The noble Lord, Lord Alton, asked for certain assurances for Filipinos working abroad. It is difficult for the UK to intervene in the affairs of other sovereign states. However, the British embassy in Manila and the Government of the Philippines co-chair a working group on the rights of domestic and tourist workers. The group looks at ways to improve the rights of Filipino workers abroad and fosters collaboration between government and international agencies. That was a point that the noble Lord, Lord Hylton, also sought assurance on.


The noble Lord, Lord Alton, also raised the issue of Filipino workers in this country. We have removed the overseas domestic worker visa tie and will be introducing additional reforms to ensure that workers are even better protected from abuse and slavery. These new measures will include information sessions for overseas domestic workers to ensure that they are aware of their rights as workers in the UK. He will also be aware that the Modern Slavery Act introduced a range of powerful protections for victims, including greater support through legal aid, special measures in court and immunity from immigration enforcement action.
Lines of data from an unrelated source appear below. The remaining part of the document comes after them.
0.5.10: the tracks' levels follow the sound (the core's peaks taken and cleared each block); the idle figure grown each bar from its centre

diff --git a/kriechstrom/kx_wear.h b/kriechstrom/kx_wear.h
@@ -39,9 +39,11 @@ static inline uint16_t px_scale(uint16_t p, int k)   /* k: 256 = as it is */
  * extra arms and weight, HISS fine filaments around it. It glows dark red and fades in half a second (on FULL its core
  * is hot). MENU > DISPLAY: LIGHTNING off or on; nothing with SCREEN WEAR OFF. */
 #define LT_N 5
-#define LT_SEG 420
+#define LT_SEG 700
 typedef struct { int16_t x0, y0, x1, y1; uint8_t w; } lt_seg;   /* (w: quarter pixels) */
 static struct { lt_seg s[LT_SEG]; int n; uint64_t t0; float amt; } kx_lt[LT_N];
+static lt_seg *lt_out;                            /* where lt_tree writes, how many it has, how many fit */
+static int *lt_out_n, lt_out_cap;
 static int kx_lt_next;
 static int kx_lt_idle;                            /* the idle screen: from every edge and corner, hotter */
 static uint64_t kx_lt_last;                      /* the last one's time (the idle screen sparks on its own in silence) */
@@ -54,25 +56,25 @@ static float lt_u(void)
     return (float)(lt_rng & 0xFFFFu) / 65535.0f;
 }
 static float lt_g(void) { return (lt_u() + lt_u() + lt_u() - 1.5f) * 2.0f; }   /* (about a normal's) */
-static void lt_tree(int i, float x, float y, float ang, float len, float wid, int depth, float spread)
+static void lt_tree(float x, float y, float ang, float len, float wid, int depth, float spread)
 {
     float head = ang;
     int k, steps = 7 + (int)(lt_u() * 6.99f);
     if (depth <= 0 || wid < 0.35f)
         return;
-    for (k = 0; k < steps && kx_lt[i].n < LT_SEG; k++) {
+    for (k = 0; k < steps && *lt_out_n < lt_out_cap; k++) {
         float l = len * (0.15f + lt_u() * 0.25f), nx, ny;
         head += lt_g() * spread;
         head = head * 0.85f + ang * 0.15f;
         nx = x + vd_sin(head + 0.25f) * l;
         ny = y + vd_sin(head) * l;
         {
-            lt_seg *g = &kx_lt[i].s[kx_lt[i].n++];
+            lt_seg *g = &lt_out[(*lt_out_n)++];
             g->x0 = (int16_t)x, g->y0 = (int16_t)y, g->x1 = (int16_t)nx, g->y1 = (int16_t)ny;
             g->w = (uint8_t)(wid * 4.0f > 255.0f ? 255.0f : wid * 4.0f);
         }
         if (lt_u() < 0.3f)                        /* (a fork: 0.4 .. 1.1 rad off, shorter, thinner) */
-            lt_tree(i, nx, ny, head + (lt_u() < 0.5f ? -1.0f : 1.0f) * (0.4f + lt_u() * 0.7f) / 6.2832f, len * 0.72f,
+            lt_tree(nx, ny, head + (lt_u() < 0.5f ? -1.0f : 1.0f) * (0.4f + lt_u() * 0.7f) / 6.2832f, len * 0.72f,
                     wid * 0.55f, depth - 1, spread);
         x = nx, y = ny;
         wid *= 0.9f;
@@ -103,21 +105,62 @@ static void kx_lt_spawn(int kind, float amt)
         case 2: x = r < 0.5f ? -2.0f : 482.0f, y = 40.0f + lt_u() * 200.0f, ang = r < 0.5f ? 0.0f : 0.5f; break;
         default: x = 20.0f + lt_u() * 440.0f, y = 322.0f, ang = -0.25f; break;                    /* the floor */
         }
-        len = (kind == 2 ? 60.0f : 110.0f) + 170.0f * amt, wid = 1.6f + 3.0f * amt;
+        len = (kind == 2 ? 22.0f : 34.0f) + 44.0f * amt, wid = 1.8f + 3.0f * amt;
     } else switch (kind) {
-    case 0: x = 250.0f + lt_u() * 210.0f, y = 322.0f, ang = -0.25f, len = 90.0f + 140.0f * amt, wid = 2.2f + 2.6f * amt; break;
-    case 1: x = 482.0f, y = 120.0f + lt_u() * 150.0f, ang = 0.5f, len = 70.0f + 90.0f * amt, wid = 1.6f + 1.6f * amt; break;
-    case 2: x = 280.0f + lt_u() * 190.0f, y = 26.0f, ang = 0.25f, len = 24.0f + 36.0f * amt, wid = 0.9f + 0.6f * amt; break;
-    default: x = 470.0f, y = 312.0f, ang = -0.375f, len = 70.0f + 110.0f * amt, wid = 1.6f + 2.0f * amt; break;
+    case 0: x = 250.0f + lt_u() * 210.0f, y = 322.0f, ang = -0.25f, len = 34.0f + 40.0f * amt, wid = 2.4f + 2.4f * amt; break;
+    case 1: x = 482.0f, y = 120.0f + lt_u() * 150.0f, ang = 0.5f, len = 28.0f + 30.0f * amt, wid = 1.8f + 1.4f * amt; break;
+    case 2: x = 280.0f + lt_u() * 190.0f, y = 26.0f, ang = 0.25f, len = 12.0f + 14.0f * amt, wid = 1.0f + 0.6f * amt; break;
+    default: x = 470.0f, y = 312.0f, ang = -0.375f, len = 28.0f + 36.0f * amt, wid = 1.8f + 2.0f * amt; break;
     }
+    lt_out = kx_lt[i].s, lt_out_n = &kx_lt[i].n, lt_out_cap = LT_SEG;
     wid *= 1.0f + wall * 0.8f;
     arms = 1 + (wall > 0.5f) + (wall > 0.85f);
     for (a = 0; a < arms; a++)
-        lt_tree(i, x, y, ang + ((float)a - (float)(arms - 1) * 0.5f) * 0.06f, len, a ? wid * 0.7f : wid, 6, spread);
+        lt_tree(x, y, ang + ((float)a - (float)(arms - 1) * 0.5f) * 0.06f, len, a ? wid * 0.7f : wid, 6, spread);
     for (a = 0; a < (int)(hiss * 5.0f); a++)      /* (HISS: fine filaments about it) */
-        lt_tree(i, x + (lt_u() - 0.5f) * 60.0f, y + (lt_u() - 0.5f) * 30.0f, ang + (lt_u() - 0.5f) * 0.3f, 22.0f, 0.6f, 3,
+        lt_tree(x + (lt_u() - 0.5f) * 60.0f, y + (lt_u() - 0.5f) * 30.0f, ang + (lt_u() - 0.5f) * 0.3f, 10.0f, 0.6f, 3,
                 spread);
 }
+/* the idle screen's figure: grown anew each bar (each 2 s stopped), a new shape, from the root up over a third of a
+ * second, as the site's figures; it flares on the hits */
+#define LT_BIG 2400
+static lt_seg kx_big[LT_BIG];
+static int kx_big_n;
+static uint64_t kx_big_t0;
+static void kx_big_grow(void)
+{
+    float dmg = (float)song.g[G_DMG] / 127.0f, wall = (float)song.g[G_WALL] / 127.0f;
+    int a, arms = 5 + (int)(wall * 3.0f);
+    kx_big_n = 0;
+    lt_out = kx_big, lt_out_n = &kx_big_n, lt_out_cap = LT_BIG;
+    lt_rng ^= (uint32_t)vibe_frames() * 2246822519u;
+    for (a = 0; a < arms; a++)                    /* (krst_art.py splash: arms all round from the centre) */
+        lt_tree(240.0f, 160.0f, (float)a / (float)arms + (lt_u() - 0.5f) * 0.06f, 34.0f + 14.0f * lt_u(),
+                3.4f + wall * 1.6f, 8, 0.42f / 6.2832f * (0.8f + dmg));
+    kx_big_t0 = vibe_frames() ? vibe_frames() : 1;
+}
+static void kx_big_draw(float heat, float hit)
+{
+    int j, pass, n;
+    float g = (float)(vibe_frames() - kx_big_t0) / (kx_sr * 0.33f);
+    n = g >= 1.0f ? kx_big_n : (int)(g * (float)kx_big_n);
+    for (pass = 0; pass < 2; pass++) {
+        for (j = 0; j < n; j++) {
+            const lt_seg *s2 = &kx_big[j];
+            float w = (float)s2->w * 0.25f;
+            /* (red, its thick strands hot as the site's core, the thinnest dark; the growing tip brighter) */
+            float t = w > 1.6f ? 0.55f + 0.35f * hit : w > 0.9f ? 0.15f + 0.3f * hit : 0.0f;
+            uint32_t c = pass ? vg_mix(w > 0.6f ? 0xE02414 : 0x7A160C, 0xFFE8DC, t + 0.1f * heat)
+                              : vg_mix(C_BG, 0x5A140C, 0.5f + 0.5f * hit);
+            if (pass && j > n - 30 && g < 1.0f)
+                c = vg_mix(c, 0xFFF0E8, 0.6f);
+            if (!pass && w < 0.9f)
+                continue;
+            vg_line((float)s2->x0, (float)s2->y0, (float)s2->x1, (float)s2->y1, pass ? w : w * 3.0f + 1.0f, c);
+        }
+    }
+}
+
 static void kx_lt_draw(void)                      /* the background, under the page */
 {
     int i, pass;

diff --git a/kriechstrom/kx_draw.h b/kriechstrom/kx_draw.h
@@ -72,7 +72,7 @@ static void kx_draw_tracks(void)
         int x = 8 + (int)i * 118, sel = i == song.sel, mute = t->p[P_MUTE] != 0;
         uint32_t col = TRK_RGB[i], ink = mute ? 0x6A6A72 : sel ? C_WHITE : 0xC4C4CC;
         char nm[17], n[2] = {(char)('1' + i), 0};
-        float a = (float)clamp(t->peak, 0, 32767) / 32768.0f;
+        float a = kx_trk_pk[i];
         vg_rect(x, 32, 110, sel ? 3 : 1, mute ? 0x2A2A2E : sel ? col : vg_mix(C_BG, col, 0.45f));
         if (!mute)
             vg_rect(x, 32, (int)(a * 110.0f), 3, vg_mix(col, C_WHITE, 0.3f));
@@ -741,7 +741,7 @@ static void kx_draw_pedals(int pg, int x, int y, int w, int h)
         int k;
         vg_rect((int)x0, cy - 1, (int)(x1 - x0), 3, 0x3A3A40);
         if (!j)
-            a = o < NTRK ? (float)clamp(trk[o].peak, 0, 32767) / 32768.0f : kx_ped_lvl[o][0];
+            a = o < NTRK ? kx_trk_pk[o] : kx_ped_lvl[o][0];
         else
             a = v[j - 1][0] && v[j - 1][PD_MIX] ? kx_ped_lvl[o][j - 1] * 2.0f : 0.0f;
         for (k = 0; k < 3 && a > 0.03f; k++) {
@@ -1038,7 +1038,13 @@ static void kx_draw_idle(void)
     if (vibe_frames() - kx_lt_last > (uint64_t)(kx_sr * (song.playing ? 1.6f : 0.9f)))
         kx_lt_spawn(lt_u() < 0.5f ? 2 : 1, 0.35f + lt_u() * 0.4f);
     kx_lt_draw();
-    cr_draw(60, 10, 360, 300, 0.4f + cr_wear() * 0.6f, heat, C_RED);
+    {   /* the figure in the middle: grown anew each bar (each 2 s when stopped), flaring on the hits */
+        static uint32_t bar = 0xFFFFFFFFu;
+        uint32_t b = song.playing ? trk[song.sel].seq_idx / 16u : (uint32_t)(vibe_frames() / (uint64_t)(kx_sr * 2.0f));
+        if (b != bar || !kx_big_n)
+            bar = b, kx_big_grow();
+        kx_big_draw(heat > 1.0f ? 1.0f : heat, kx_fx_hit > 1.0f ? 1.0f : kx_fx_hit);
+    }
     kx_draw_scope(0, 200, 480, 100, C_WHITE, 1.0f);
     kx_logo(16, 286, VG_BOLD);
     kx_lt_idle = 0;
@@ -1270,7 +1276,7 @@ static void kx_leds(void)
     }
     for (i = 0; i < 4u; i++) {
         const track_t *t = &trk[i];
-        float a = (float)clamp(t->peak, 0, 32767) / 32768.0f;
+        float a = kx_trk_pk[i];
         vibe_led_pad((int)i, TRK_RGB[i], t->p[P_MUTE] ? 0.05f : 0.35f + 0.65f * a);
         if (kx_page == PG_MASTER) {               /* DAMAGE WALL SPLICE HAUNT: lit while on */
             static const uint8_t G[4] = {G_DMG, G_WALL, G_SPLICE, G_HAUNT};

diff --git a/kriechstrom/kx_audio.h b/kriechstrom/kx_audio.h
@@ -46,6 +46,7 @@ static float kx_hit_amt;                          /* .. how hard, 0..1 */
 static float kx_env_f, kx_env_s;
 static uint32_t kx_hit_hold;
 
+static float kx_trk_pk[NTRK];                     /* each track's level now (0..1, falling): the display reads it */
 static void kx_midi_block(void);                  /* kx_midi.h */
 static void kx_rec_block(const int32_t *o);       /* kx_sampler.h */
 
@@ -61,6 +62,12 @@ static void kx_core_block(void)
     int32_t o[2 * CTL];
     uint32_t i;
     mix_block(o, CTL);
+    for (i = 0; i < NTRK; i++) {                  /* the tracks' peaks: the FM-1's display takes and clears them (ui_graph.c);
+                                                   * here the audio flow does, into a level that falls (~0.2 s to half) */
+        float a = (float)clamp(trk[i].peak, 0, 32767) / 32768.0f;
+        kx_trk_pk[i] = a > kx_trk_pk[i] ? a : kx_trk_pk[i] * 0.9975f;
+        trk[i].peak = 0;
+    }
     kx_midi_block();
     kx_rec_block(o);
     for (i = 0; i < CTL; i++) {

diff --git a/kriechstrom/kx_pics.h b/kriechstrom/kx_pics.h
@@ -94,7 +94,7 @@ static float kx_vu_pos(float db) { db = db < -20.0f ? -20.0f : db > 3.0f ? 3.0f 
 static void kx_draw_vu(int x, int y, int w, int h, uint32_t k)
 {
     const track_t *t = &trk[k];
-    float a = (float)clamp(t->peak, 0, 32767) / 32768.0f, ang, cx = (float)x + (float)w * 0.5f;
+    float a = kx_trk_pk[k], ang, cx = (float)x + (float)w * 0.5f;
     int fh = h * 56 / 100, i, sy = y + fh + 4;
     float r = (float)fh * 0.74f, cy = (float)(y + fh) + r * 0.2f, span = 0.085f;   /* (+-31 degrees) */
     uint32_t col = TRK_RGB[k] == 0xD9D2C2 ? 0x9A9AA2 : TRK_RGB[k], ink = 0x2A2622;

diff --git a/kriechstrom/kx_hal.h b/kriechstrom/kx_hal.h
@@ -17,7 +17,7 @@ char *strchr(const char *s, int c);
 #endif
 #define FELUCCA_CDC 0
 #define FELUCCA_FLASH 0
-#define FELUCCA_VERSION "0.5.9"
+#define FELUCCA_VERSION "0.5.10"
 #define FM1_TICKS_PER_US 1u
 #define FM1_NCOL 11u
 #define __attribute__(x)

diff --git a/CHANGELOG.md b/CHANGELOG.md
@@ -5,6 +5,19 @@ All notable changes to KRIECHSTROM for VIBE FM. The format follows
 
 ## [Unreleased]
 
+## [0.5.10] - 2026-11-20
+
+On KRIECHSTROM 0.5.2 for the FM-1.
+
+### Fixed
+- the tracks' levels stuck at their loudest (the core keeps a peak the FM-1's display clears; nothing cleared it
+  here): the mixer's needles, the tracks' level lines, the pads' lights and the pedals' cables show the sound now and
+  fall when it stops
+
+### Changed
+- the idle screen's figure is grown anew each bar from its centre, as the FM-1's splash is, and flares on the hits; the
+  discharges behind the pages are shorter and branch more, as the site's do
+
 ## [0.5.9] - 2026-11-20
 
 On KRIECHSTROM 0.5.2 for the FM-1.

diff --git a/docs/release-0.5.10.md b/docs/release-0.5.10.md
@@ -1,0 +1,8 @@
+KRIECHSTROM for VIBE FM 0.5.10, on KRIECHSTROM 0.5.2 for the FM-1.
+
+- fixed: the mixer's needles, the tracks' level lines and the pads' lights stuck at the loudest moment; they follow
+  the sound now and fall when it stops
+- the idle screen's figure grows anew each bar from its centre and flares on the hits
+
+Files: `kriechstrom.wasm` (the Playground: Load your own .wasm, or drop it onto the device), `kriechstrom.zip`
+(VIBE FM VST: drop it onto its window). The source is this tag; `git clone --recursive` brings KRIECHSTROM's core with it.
Extremists Urged To End the Violence In Joint Declaration in UAE


Thu 07-02-2019 17:34 PM


Human Fraternity declaration ‘sends strong message,’ says UK Parliamentarian

LONDON, 7th February, 2019 (WAM) —

The Declaration on Human Fraternity signed in Abu Dhabi this week by Pope Francis, Head of the Catholic Church, and Dr. Ahmed el-Tayeb, Grand Imam of Al Azhar, “sends a strong message to those, on both sides, who seek to promote division and extremist views,” according to British parliamentarian Lord Alton of Liverpool.

Lord Alton, a  member of the House of Lords, works actively on human rights and religious liberty issues.

Noting that the Human Fraternity declaration had been “proclaimed in Arabia,” he told the Emirates News Agency, WAM, that “this is hugely important In the Middle East, which has seen so much strife in recent years.”

“The greatest challenge of the 21st century is how we learn to respectfully live together, honouring each other’s traditions and recognising the strength of diversity and difference,” he added.

“The antidote to the horrific persecution of Rohingya and other Muslims or the genocide of Christians and other Middle Eastern minorities must be a new determination by religious and political leaders to promote mutual respect and tolerance. The Pope’s visit should stir us all to denounce and combat violent extremism and visceral hatred wherever it emerges.”

Lord Alton, who is president of the UK Copts Association, a body representing the Egyptian Coptic population in Britain, went on to note that, “The UAE’s proclamation of 2019 as the ‘Year of Tolerance’ and the first-ever visit of a Catholic Pope to the Arabian peninsula – birthplace of Islam – is powerfully symbolic. So too were the frequent references made during the visit by Pope Francis to the UAE’s own heritage of a 1400 year old Christian presence.”

“The UAE has initiated really important interfaith dialogue and respect,” he said. “The country’s willingness to welcome many faiths and cultures, with its own thriving Christian expatriate communities, demonstrates how we can begin to meet the challenge of learning to live together.”